‘Thala’ Ajith who is one of the top actors in Tamil cinema, has completed 25 years in the industry. Despite having delivered a number of blockbusters and super hits in his career and having a very big fan base among the youngsters, he did not have a great fan base among kids and family audience unlike Rajini or Vijay. ‘Veeram’ & ‘Vedalam’ films which were directed by Siva, changed it to an extent for Ajith. Even though both the films were flawful and primarily targeted at satisfying the actor’s die-hard fans, these films took Ajith close to kids with commercial elements like ‘Aalumaa Dolumaa’ song and the ‘Therikka Vidalamaa’ lines. May be, that is the reason why Ajith has done a third consecutive film with Director Siva. ‘Vivegam’ bankrolled by ‘Sathya Jyothi Films’ has been shot extensively in European countries, which is the costliest ever film in Ajith’s career till date.

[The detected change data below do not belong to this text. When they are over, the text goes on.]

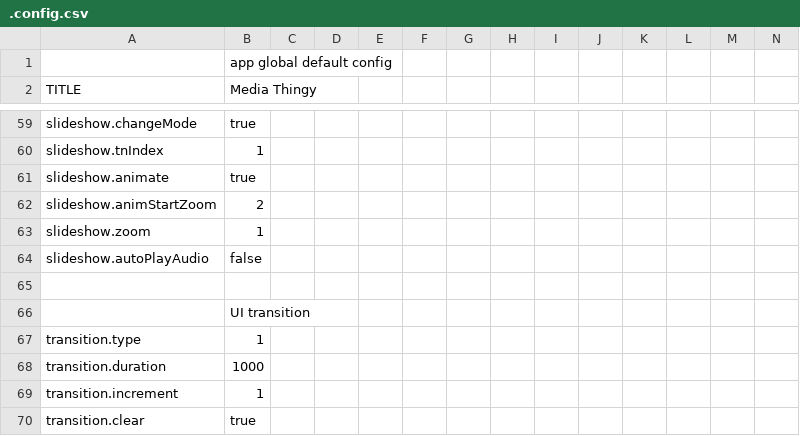
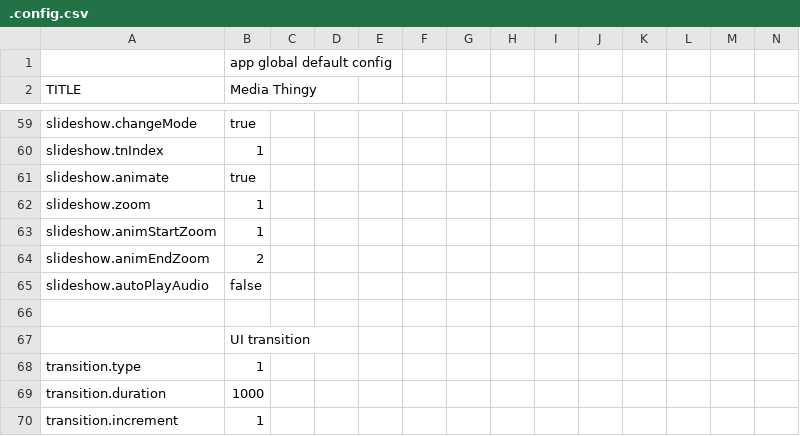
Before and after one commit to araynaud/.mt, a CSV file: config/.config.csv, drawn as a sheet; only a part is shown, gaps mark what is left out; the shorter side is filled out with more unchanged rows; removed rows and columns are numbered as before the commit, all else as after; rows hold the shown columns only; the diff names each change by its address in the sheet, - before the commit and + after, or states it on an @@ line.

```diff
--- a/config/.config.csv
+++ b/config/.config.csv
-row 62: slideshow.animStartZoom | 2
+row 63: slideshow.animStartZoom | 1
+row 64: slideshow.animEndZoom | 2
```
Also changed, not shown: 7 other files.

The story of ‘Vivegam’ is easily predictable (at-least to an extent) for any movie buff, by watching the film’s trailer or teaser itself. Ajay Kumar, an Interpol Officer tries to stop the explosion of a Plutonium Weapon which could bring heavy damages to several parts of the world. What are all the issues that Ajay Kumar faces and how does he succeed in his mission forms the crux. Even though this is a spy thriller film, Director Siva has delivered it in his own style. After portraying Ajith as a Village guy in ‘Veeram’ and a local goon in ‘Vedalam’ differing a lot from his regular appearance and body language, Siva has tried to show us Ajith in a new avatar as an Interpol officer in ‘Vivegam’. He has tried to give a film for Ajith fans by which he could make them whistle for every scene by adding commercial stuffs like Bike Chase, lots of stunt sequences and a lot of punch dialogues which in turn has become overcooked.
The film which begins with a very good introduction scene of Ajith, falters in the following 15 minutes. Except those 15 minutes, the whole first half was completely engrossing with no boring scenes. The screenplay of this film had many improvements (in terms of writing) in comparison to the director’s previous two films ‘Veeram’ & ‘Vedalam’.
The efforts that Siva has taken to present even minute things in the first half with so much of detailing and authenticity is evidently seen. Siva’s style of making also looks improved, comparing his previous films. Be it the action scenes or cinematography or art direction, everything has been executed appreciably. Even the scenes involving Kajal Agarwal has also been weaved perfectly into the story. The first half moves in an accurate pace with no deviations anywhere or any scenes out of the script. Contrast to this, the second half was mostly yawnful. The film which was quite engaging until the scene where AK saves Yazhini, began to move undetermined in the last 45 minutes. The film leaves us unamused where the hero who keeps on speaking about ‘Betrayal’, speaking only regarding technical things such as controlling the Satellite and disabling the Power Hubs, and even the Villains are seen uttering dialogues praising the heroes. The clichéd climax that we had seen in hundreds of Tamil films and the placement of ‘Veriyera’ song also has been a very big minus point.
The biggest plus point of ‘Vivegam’ is Ajith and his commanding screen presence! He has carried the whole film on his shoulders solely like an ‘One man army’. The hardwork that he has put to lose wight to look fit in this role and his efforts seen in ‘Thalai Viduthalai’ song are just admirable. Ajith’s fans might whistle and applause continuously for scenes such as where AK screams ‘Varenmaa’ to Yazhini over phone, AK thrashing the accused and asking ‘Sugar Irukkaa’ casually, the scene where AK challenges Aryan speaks over phone and for dialogues such as ‘Bayathukku Baashai Thevaiyilla’. Ajith looks simply awesome in this fit look; he would look much more handsome if he says goodbye to his ‘Salt and Pepper’ look. Even some of the ‘gravity defying stunts’ in the film looked believable, thanks to Ajith’s body fitness. The chartbuster songs and the thumping background score by Anirudh has been like the second hero of the film. Vettri’s spectacular work in cinematography is highly commendable; in some of the fight scenes in the film, the cinematographer must have gone through at least half of all pains that the hero did.
Starting from the initial scene where the hero shoots a Helicopter with a hand gun till the scenes where the hero escapes from the eyes and surveillance of all International Secret Agencies, there are countless logical lags all through the film. Also, we could not help laughing while seeing the hero speaking a lengthy punch dialogue in Tamil to the armed force around him with laser guns and helicopters (why is he even doing that?). Director Siva who had invested a lot of time for the glossy making and for sharpening the first half’s screenplay could have given some more attention for the second half too, which could have made ‘Vivegam’ a good entertainer.
Despite these minuses, ‘Vivegam’ is worth a watch for its racy first half, Ajith’s amazing screen presence and the technicalities!